Cyrus: That's right.
Erik Weihenmayer: That's a really, really cool, and I bet really illuminating for people to know that they have that power to shift in their lives in a pretty dramatic way.
Erik Weihenmayer: Well, thank you, Cyrus so much really. It's such a privilege.
Cyrus: Thank you for your friendship and your mentorship to me and to countless others.
Erik Weihenmayer: All right. Well, thank you. Jeff, what did you take away from that?
Jeff Evans: Well, clearly Cyrus is probably one of the more interesting people that I think any of us have been introduced to in recent memory. I mean, this guy's, he's just got such an amazing story. Every single step of the way has been amazing, and he's clearly shown courage and resiliency through it all, and I would say, maybe not even right to say it, but I feel like the most courageous thing that he's doing is what he's about to embark on now. It seems the culmination of everything he's done. He's got such a successful career, what people would consider a really amazing position right now and something you could really build on, and in a way, he is, but he's doing it in an unconventional way. The courage and the bravery that it takes for him to step back and listen to his spirit and his soul and what's calling him. Clearly, there had to have been a place where he felt a little disenchanted or maybe even disenfranchised from the political scheme and platform that he has right now. But, I applaud him for finding a way to be able to redirect and still create amazing impact for generations to come. So, what an amazing guy. What about you Erik?
Erik Weihenmayer: Yeah, I totally agree. Cyrus was on this track, and when you get on a track and I imagine the desperation of going blind and the fear that you're not going to be able to achieve all your dreams, and then you persevere, right? You're a Rhodes Scholar, and you go to an Ivy league school, get a law degree and actually get elected into office, and you're on this incredible trajectory possibly to become the first blind governor of Washington state, and you turn inward, and this is what we preach at No Barriers all the time, this idea of vision, right? You turn inward, and you say, "Hey, this course does not feel right for me. I'm tapping into what purpose means to me, and it's not right, and I think I can have a bigger impact closer to the source, really getting and changing people's hearts and their spiritual lives. And, I think that's going to have a bigger impact on the world."
Erik Weihenmayer: But, that is a very counterintuitive decision, and I think that's a good thing to point out in this no barriers journey is that you don't just get on a track and just keep rolling forward and get a lot of recognition in a claim and say, "Okay, this is my destiny." No, you can change course at any time. You can say, "Hey, you know what, I'm going to shift." But, that really does take, not just being in touch with the external rewards and recognition, but really tapping into that vision, so good job Cyrus. You really are an amazing representative of having vision. Pardon the pun, I guess.

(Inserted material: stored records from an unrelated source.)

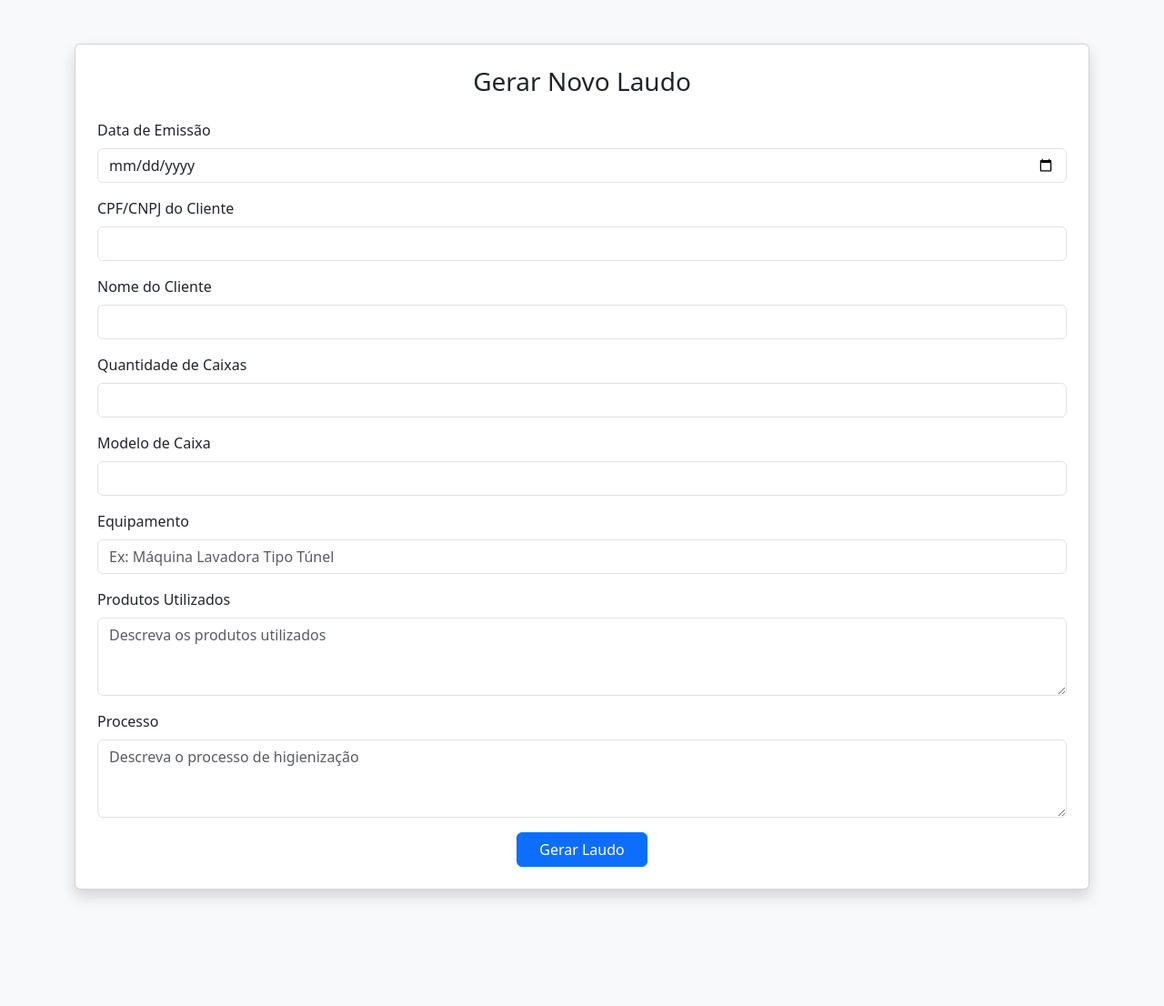
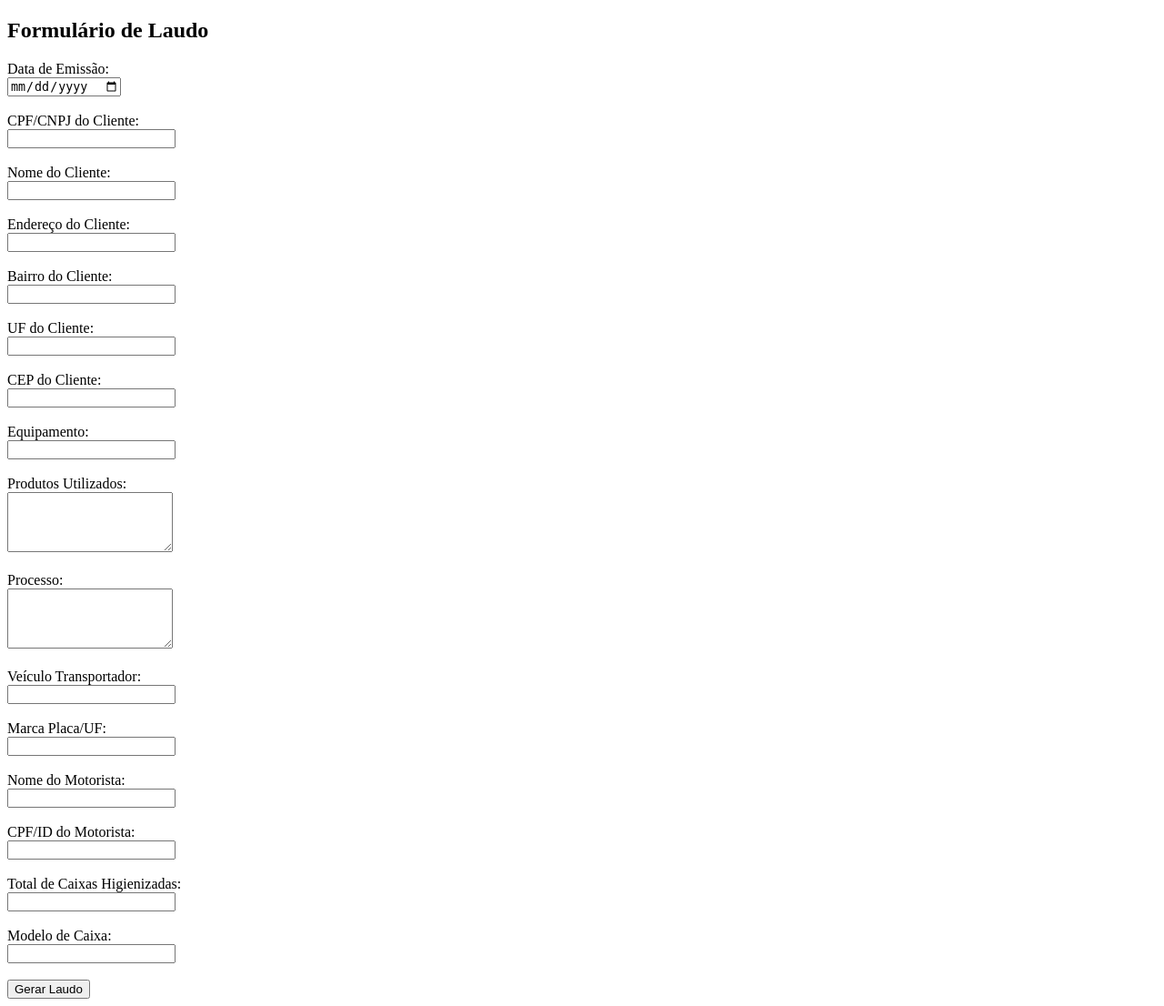
Before and after one commit to deciusmotta/laudo, a Flask app: page / in a window 1280 px wide. Shown: the whole page at 91% size. Before the commit the page ends 989 px from the top, so only its background shows below. Run offline with Flask 3, Linux system fonts and the light colour scheme.

Commit message:
Update form.html

```diff
--- a/templates/form.html
+++ b/templates/form.html
@@ -1,52 +1,75 @@
 <!DOCTYPE html>
-<html lang="pt-BR">
+<html lang="pt-br">
 <head>
-  <meta charset="UTF-8">
-  <title>Gerar Laudo</title>
-  <link href="https://cdn.jsdelivr.net/npm/bootstrap@5.3.0/dist/css/bootstrap.min.css" rel="stylesheet">
+<meta charset="UTF-8">
+<title>Formulário Laudo MASTER</title>
 </head>
-<body class="bg-light">
-<div class="container py-5">
-  <div class="card p-4 shadow">
-    <h3 class="text-center mb-4">Gerar Novo Laudo</h3>
-    <form action="/" method="POST">
-      <div class="mb-3">
-        <label class="form-label">Data de Emissão</label>
-        <input type="date" name="data_emissao" class="form-control" required>
-      </div>
-      <div class="mb-3">
-        <label class="form-label">CPF/CNPJ do Cliente</label>
-        <input type="text" name="cpf_cnpj" class="form-control" required>
-      </div>
-      <div class="mb-3">
-        <label class="form-label">Nome do Cliente</label>
-        <input type="text" name="nome_cliente" class="form-control" required>
-      </div>
-      <div class="mb-3">
-        <label class="form-label">Quantidade de Caixas</label>
-        <input type="number" name="qtd_caixas" class="form-control" required>
-      </div>
-      <div class="mb-3">
-        <label class="form-label">Modelo de Caixa</label>
-        <input type="text" name="modelo_caixas" class="form-control" required>
-      </div>
-      <div class="mb-3">
-        <label class="form-label">Equipamento</label>
-        <input type="text" name="equipamento" class="form-control" placeholder="Ex: Máquina Lavadora Tipo Túnel" required>
-      </div>
-      <div class="mb-3">
-        <label class="form-label">Produtos Utilizados</label>
-        <textarea name="produtos_utilizados" class="form-control" rows="3" placeholder="Descreva os produtos utilizados" required></textarea>
-      </div>
-      <div class="mb-3">
-        <label class="form-label">Processo</label>
-        <textarea name="processo" class="form-control" rows="3" placeholder="Descreva o processo de higienização" required></textarea>
-      </div>
-      <div class="text-center">
-        <button type="submit" class="btn btn-primary px-4">Gerar Laudo</button>
-      </div>
-    </form>
-  </div>
-</div>
+<body>
+<h2>Formulário de Laudo</h2>
+<form method="POST" action="/">
+<label>Data de Emissão:</label><br>
+<input type="date" name="data_emissao" required><br><br>
+<label>CPF/CNPJ do Cliente:</label><br>
+<input type="text" name="cpf_cnpj" required><br><br>
+
+
+<label>Nome do Cliente:</label><br>
+<input type="text" name="nome_cliente" required><br><br>
+
+
+<label>Endereço do Cliente:</label><br>
+<input type="text" name="endereco_cliente"><br><br>
+
+
+<label>Bairro do Cliente:</label><br>
+<input type="text" name="bairro_cliente"><br><br>
+
+
+<label>UF do Cliente:</label><br>
+<input type="text" name="uf_cliente"><br><br>
+
+
+<label>CEP do Cliente:</label><br>
+<input type="text" name="cep_cliente"><br><br>
+
+
+<label>Equipamento:</label><br>
+<input type="text" name="equipamento" required><br><br>
+
+
+<label>Produtos Utilizados:</label><br>
+<textarea name="produtos_utilizados" rows="4" required></textarea><br><br>
+
+
+<label>Processo:</label><br>
+<textarea name="processo" rows="4" required></textarea><br><br>
+
+
+<label>Veículo Transportador:</label><br>
+<input type="text" name="veiculo"><br><br>
+
+
+<label>Marca Placa/UF:</label><br>
+<input type="text" name="placa"><br><br>
+
+
+<label>Nome do Motorista:</label><br>
+<input type="text" name="motorista"><br><br>
+
+
+<label>CPF/ID do Motorista:</label><br>
+<input type="text" name="cpf_motorista"><br><br>
+
+
+<label>Total de Caixas Higienizadas:</label><br>
+<input type="number" name="qtd_caixas"><br><br>
+
+
+<label>Modelo de Caixa:</label><br>
+<input type="text" name="modelo_caixas"><br><br>
+
+
+<button type="submit">Gerar Laudo</button>
+</form>
 </body>
 </html>
```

Erik Weihenmayer: Thanks again, everybody. Thank you to Wells Fargo and Prudential for all the community listening out there. If you guys like No Barriers and support our mission, we'll support the companies that support us. Thank you guys. No Barriers.
Dave Shurna: :
The production team behind this podcast includes senior producer, Pauline Shaffer; executive producer, [Dietrich Jonk; sound design, editing, and mixing by Tyler Cottman; graphics by Sam Davis; and marketing support by Megan Lee and Carly Sandsmark. Special thanks to The Dan Ryan band for our intro song, Guidance. And, thanks to all of you for listening. We know that you've got a lot of choices about how you can spend your time, and we appreciate you spending it with us. If you enjoyed this podcast, we encourage you to subscribe to it, share it, and give us a review. Show notes can be found at nobarrierspodcast.com.